8. Peony

A Peony in full bloom is perhaps the most outrageously beautiful plant to have in your landscape. These hardy perennials may take a couple of years to establish, bloom and grow, but have been known to thrive for over a hundred years! While only blooming for a short time in the spring (around Memorial Day), their lush green foliage continues to make a statement all summer long. Peonies are not particularly fussy but they do not like to be disturbed, so be sure to pick a spot that you plan to keep them in for the long haul. They enjoy full sun and well-drained soil and should be deadheaded when blooms begin to fade. It is wise to plant them away from trees and shrubs as they don’t care to compete for food and moisture. They make lovely hedges and borders. We love these flowers as a simple, natural and stunning bouquet—cut long stems when buds are fairly tight and they will last a week or more.

9. Sunflower
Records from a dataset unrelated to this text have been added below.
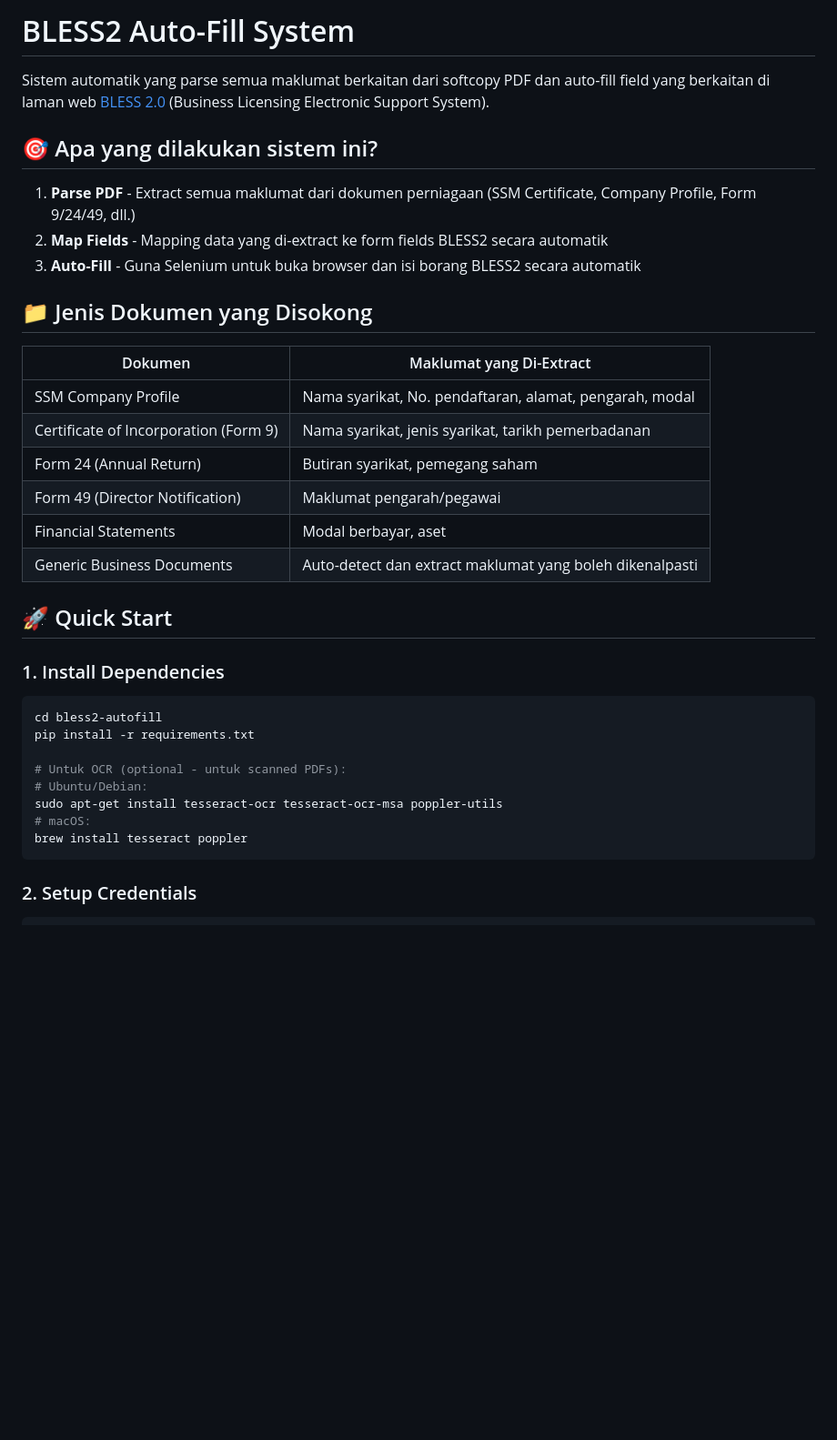
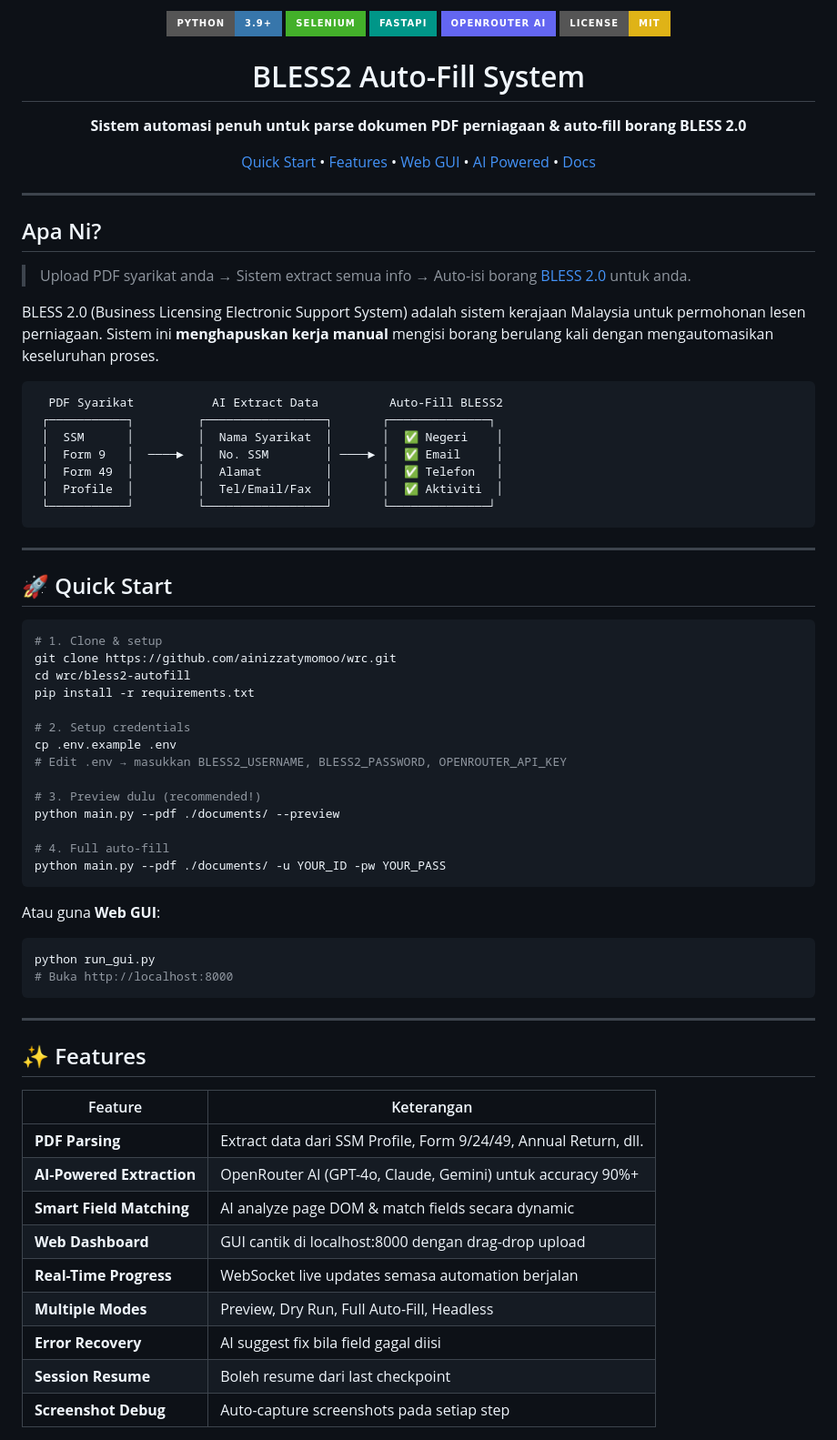
Before and after one commit to ainizzatymomoo/wrc, a Markdown page: bless2-autofill/README.md, the part around one of its changes. Shown at 91% size. GitHub-like rendering; badges without logos; blank space fills up the shorter version.

Commit message:
docs: Redesign README with professional layout and badges
Co-authored-by: ainizzatymomoo <283617510+ainizzatymomoo@users.noreply.github.com>

````diff
--- a/bless2-autofill/README.md
+++ b/bless2-autofill/README.md
@@ -1,37 +1,83 @@
-# BLESS2 Auto-Fill System
+<p align="center">
+  <img src="https://img.shields.io/badge/Python-3.9+-3776AB?style=for-the-badge&logo=python&logoColor=white" alt="Python">
+  <img src="https://img.shields.io/badge/Selenium-43B02A?style=for-the-badge&logo=selenium&logoColor=white" alt="Selenium">
+  <img src="https://img.shields.io/badge/FastAPI-009688?style=for-the-badge&logo=fastapi&logoColor=white" alt="FastAPI">
+  <img src="https://img.shields.io/badge/OpenRouter_AI-6366F1?style=for-the-badge&logo=openai&logoColor=white" alt="OpenRouter">
+  <img src="https://img.shields.io/badge/License-MIT-yellow?style=for-the-badge" alt="MIT License">
+</p>
 
-Sistem automatik yang parse semua maklumat berkaitan dari softcopy PDF dan auto-fill field yang berkaitan di laman web [BLESS 2.0](https://bless2.bless.gov.my/bless2/private) (Business Licensing Electronic Support System).
+<h1 align="center">BLESS2 Auto-Fill System</h1>
 
-## 🎯 Apa yang dilakukan sistem ini?
+<p align="center">
+  <strong>Sistem automasi penuh untuk parse dokumen PDF perniagaan & auto-fill borang BLESS 2.0</strong>
+</p>
 
-1. **Parse PDF** - Extract semua maklumat dari dokumen perniagaan (SSM Certificate, Company Profile, Form 9/24/49, dll.)
-2. **Map Fields** - Mapping data yang di-extract ke form fields BLESS2 secara automatik
-3. **Auto-Fill** - Guna Selenium untuk buka browser dan isi borang BLESS2 secara automatik
+<p align="center">
+  <a href="#-quick-start">Quick Start</a> &bull;
+  <a href="#-features">Features</a> &bull;
+  <a href="#-web-gui">Web GUI</a> &bull;
+  <a href="#-ai-powered">AI Powered</a> &bull;
+  <a href="#-documentation">Docs</a>
+</p>
 
-## 📁 Jenis Dokumen yang Disokong
+---
 
-| Dokumen | Maklumat yang Di-Extract |
-|---------|--------------------------|
-| SSM Company Profile | Nama syarikat, No. pendaftaran, alamat, pengarah, modal |
-| Certificate of Incorporation (Form 9) | Nama syarikat, jenis syarikat, tarikh pemerbadanan |
-| Form 24 (Annual Return) | Butiran syarikat, pemegang saham |
-| Form 49 (Director Notification) | Maklumat pengarah/pegawai |
-| Financial Statements | Modal berbayar, aset |
-| Generic Business Documents | Auto-detect dan extract maklumat yang boleh dikenalpasti |
+## Apa Ni?
 
-## 🚀 Quick Start
+> Upload PDF syarikat anda &rarr; Sistem extract semua info &rarr; Auto-isi borang [BLESS 2.0](https://bless2.bless.gov.my/bless2/private) untuk anda.
 
-### 1. Install Dependencies
+BLESS 2.0 (Business Licensing Electronic Support System) adalah sistem kerajaan Malaysia untuk permohonan lesen perniagaan. Sistem ini **menghapuskan kerja manual** mengisi borang berulang kali dengan mengautomasikan keseluruhan proses.
+
+```
+  PDF Syarikat           AI Extract Data          Auto-Fill BLESS2
+ ┌───────────┐         ┌─────────────────┐       ┌──────────────┐
+ │  SSM      │         │  Nama Syarikat  │       │  ✅ Negeri    │
+ │  Form 9   │  ────►  │  No. SSM        │ ────► │  ✅ Email     │
+ │  Form 49  │         │  Alamat         │       │  ✅ Telefon   │
+ │  Profile  │         │  Tel/Email/Fax  │       │  ✅ Aktiviti  │
+ └───────────┘         └─────────────────┘       └──────────────┘
+```
+
+---
+
+## &#x1F680; Quick Start
 
 ```bash
-cd bless2-autofill
+# 1. Clone & setup
+git clone https://github.com/ainizzatymomoo/wrc.git
+cd wrc/bless2-autofill
 pip install -r requirements.txt
 
-# Untuk OCR (optional - untuk scanned PDFs):
-# Ubuntu/Debian:
-sudo apt-get install tesseract-ocr tesseract-ocr-msa poppler-utils
-# macOS:
-brew install tesseract poppler
+# 2. Setup credentials
+cp .env.example .env
+# Edit .env → masukkan BLESS2_USERNAME, BLESS2_PASSWORD, OPENROUTER_API_KEY
+
+# 3. Preview dulu (recommended!)
+python main.py --pdf ./documents/ --preview
+
+# 4. Full auto-fill
+python main.py --pdf ./documents/ -u YOUR_ID -pw YOUR_PASS
 ```
 
-### 2. Setup Credentials
+Atau guna **Web GUI**:
+```bash
+python run_gui.py
+# Buka http://localhost:8000
+```
+
+---
+
+## &#x2728; Features
+
+| Feature | Keterangan |
+|---------|------------|
+| **PDF Parsing** | Extract data dari SSM Profile, Form 9/24/49, Annual Return, dll. |
+| **AI-Powered Extraction** | OpenRouter AI (GPT-4o, Claude, Gemini) untuk accuracy 90%+ |
+| **Smart Field Matching** | AI analyze page DOM & match fields secara dynamic |
+| **Web Dashboard** | GUI cantik di localhost:8000 dengan drag-drop upload |
+| **Real-Time Progress** | WebSocket live updates semasa automation berjalan |
+| **Multiple Modes** | Preview, Dry Run, Full Auto-Fill, Headless |
+| **Error Recovery** | AI suggest fix bila field gagal diisi |
+| **Session Resume** | Boleh resume dari last checkpoint |
+| **Screenshot Debug** | Auto-capture screenshots pada setiap step |
+
````
Also changed, not shown: other parts of bless2-autofill/README.md (+196 -133 lines).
Sunflowers are sun worshippers that love the heat, so they really take off when it is at its peak. The most difficult part of growing these tall, hardy blooms is choosing the right spot in your garden. Their buds will actually follow the sun across the sky each day, but once the blossom opens, they face east, so consider this when planting. These annuals are not picky about soil, are drought tolerant and benefit from sufficient watering—one to two inches weekly for maximum growth. They can grow incredibly tall, so they need to be anchored deeply in the soil. If you would prefer more flowers and smaller blooms, space them closely, about four inches apart.

10. Verbena

If you’re looking for long-lasting blooms on the hottest of summers days, Verbena is the one for you. Available in both annual and perennial varieties, this tough cookie wants eight to ten hours of full sun on the daily. They are not particular about its soil either—only preferring that it’s well-drained. Verbena likes to be watered about an inch a week and a slow-release fertilizer for maximum blooming potential. To keep those blooms coming all summer long, trim the plants back by about one fourth and new blooms will appear in two to three weeks. Available in a variety of colors, Verbena is a spreading plant ideal for cascading over retaining walls, pots, baskets and window boxes.

11. Viburnum

Available in a large number of varieties, both evergreen and deciduous, this flowering shrub is an excellent addition to your landscape! Often used as hedges or shrub borders, they can easily stand on their own as a focal point in your garden due to their interesting foliage, showy berries and fragrant flowers. While each species may have individual needs, most prefer full sun and can tolerate partial shade. They are not particular about their growing conditions, but generally prefer fertile, well-draining soil. Care is easy with this one—water during dry periods, add mulch to retain moisture and prune in early spring to maintain shape (be sure to remove dead or broken branches).

12. Zinnia

When these beauties were first introduced in Europe, they were introduced as the “poorhouse flower” because they were so common and easy to grow under any conditions. There is hardly a less-demanding variety available. Zinnias brighten up any garden with their brilliant blossoms that continue to bloom from midsummer up to the first frost. The more flowers you cut, the more they will grow. Zinnias also attract butterflies like no other. As an excellent candidate to grow from seed, at the end of the season simply clip off a dried flower head from each color that you want to save. Pull the flower apart and remove the seeds or put the whole thing in a plastic baggie and store in a cool, dry place for the winter.  

Try one, or try them all—these plants are guaranteed to provide you with amazing foliage and flowers throughout the most sizzling of summer days. And with the caveat of requiring little in the way of maintenance, you can get out there and enjoy all the best things summer has to offer. Of course, if you want a maintenance-free lawn and landscape, give us a call. We’ll handle the heavy load for you.

Tags: Landscaping Tips